## [What the task asks]
Write out exactly the lines of the entries below from the one holding "Before and after one commit to tylert/freq-lists, a" to the one holding "Also changed, not shown: info/Marine_VHF.csv.", inclusive, and leave out all other lines.

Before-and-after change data
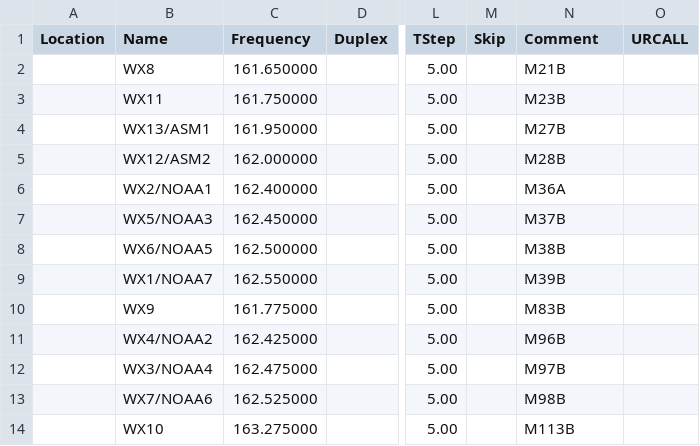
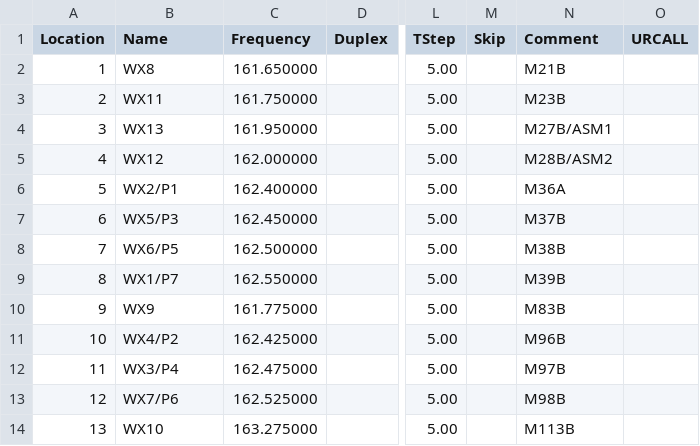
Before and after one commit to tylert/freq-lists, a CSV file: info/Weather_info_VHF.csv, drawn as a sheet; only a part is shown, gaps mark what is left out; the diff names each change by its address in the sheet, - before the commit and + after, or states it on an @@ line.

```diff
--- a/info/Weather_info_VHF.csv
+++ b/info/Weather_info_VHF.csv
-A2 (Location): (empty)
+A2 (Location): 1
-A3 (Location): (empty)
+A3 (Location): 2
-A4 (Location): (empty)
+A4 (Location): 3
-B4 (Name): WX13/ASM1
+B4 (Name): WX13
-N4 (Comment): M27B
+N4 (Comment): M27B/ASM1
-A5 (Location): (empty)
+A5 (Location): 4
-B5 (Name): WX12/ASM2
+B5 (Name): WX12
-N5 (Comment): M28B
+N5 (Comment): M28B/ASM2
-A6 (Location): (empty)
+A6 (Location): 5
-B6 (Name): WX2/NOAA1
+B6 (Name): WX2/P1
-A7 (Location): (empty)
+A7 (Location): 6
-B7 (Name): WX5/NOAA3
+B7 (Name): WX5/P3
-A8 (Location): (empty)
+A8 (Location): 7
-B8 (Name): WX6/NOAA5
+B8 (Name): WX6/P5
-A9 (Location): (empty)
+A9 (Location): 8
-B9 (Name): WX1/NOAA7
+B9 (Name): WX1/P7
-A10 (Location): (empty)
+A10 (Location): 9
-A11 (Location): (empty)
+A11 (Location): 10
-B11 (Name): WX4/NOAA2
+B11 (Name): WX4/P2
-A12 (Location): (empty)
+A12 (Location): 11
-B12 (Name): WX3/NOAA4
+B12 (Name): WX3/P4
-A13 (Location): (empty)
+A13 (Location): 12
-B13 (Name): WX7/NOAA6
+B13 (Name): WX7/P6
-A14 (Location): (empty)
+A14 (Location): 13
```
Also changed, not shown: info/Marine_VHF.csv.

--

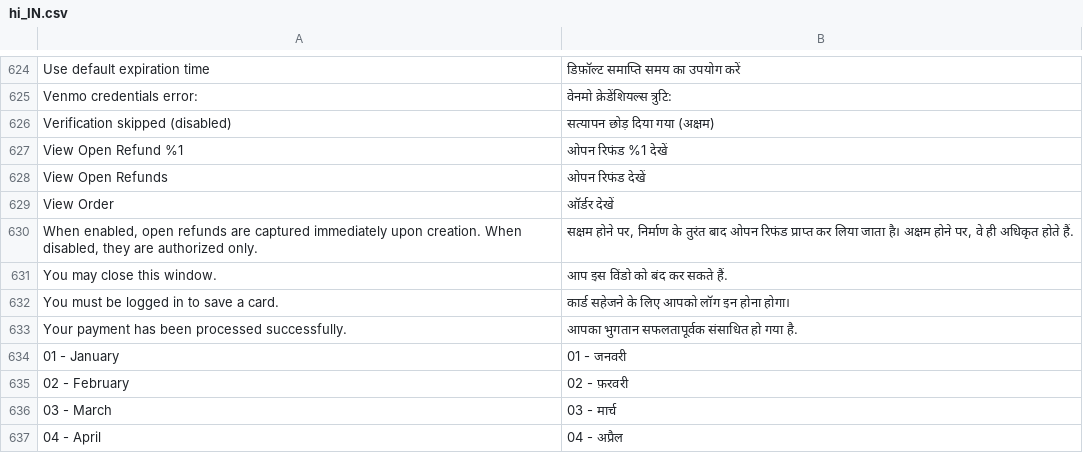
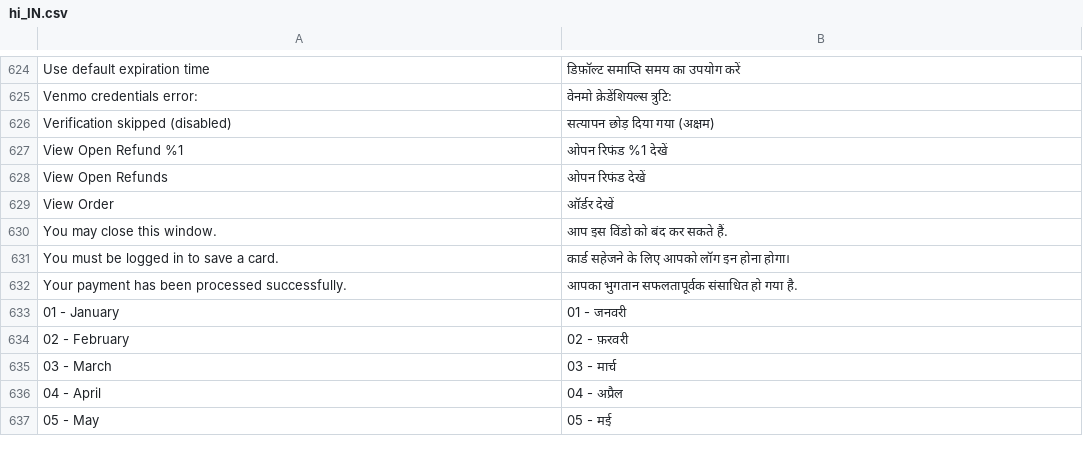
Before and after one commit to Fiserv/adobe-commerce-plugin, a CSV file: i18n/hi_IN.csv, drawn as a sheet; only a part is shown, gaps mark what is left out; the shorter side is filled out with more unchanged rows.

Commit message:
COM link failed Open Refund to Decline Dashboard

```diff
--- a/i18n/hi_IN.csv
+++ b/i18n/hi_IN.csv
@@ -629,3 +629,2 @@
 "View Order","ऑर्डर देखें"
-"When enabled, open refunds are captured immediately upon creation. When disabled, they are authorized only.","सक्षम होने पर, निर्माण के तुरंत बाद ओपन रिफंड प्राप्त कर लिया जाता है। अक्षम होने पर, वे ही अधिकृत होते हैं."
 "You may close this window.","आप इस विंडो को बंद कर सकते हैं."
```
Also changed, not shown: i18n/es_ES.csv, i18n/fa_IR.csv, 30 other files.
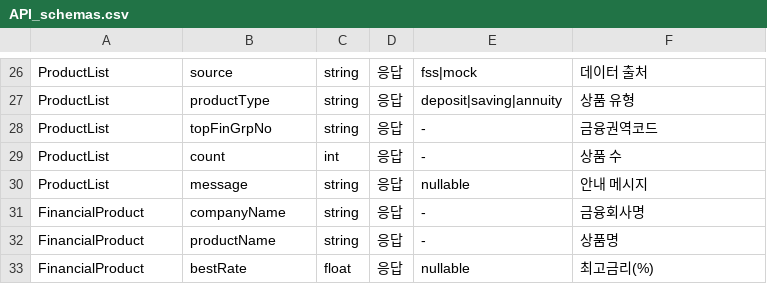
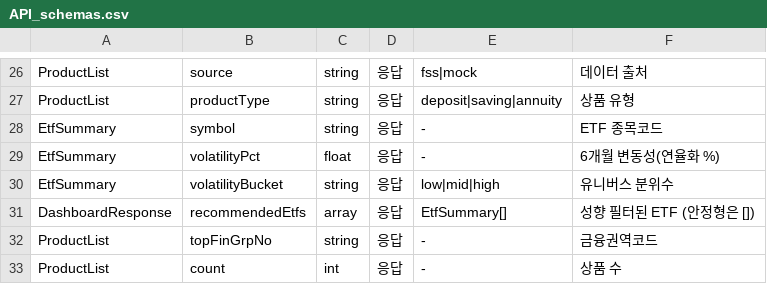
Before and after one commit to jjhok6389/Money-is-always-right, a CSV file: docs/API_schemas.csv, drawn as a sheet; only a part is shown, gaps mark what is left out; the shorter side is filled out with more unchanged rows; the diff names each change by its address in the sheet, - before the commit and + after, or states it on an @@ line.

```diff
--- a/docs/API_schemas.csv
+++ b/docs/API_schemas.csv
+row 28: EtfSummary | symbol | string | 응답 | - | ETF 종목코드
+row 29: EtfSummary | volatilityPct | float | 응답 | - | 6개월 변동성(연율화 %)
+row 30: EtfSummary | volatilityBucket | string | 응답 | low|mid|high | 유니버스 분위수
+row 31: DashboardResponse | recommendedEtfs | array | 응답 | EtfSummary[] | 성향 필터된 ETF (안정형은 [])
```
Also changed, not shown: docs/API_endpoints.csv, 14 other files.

## [Your response]
Before and after one commit to tylert/freq-lists, a CSV file: info/Weather_info_VHF.csv, drawn as a sheet; only a part is shown, gaps mark what is left out; the diff names each change by its address in the sheet, - before the commit and + after, or states it on an @@ line.

```diff
--- a/info/Weather_info_VHF.csv
+++ b/info/Weather_info_VHF.csv
-A2 (Location): (empty)
+A2 (Location): 1
-A3 (Location): (empty)
+A3 (Location): 2
-A4 (Location): (empty)
+A4 (Location): 3
-B4 (Name): WX13/ASM1
+B4 (Name): WX13
-N4 (Comment): M27B
+N4 (Comment): M27B/ASM1
-A5 (Location): (empty)
+A5 (Location): 4
-B5 (Name): WX12/ASM2
+B5 (Name): WX12
-N5 (Comment): M28B
+N5 (Comment): M28B/ASM2
-A6 (Location): (empty)
+A6 (Location): 5
-B6 (Name): WX2/NOAA1
+B6 (Name): WX2/P1
-A7 (Location): (empty)
+A7 (Location): 6
-B7 (Name): WX5/NOAA3
+B7 (Name): WX5/P3
-A8 (Location): (empty)
+A8 (Location): 7
-B8 (Name): WX6/NOAA5
+B8 (Name): WX6/P5
-A9 (Location): (empty)
+A9 (Location): 8
-B9 (Name): WX1/NOAA7
+B9 (Name): WX1/P7
-A10 (Location): (empty)
+A10 (Location): 9
-A11 (Location): (empty)
+A11 (Location): 10
-B11 (Name): WX4/NOAA2
+B11 (Name): WX4/P2
-A12 (Location): (empty)
+A12 (Location): 11
-B12 (Name): WX3/NOAA4
+B12 (Name): WX3/P4
-A13 (Location): (empty)
+A13 (Location): 12
-B13 (Name): WX7/NOAA6
+B13 (Name): WX7/P6
-A14 (Location): (empty)
+A14 (Location): 13
```
Also changed, not shown: info/Marine_VHF.csv.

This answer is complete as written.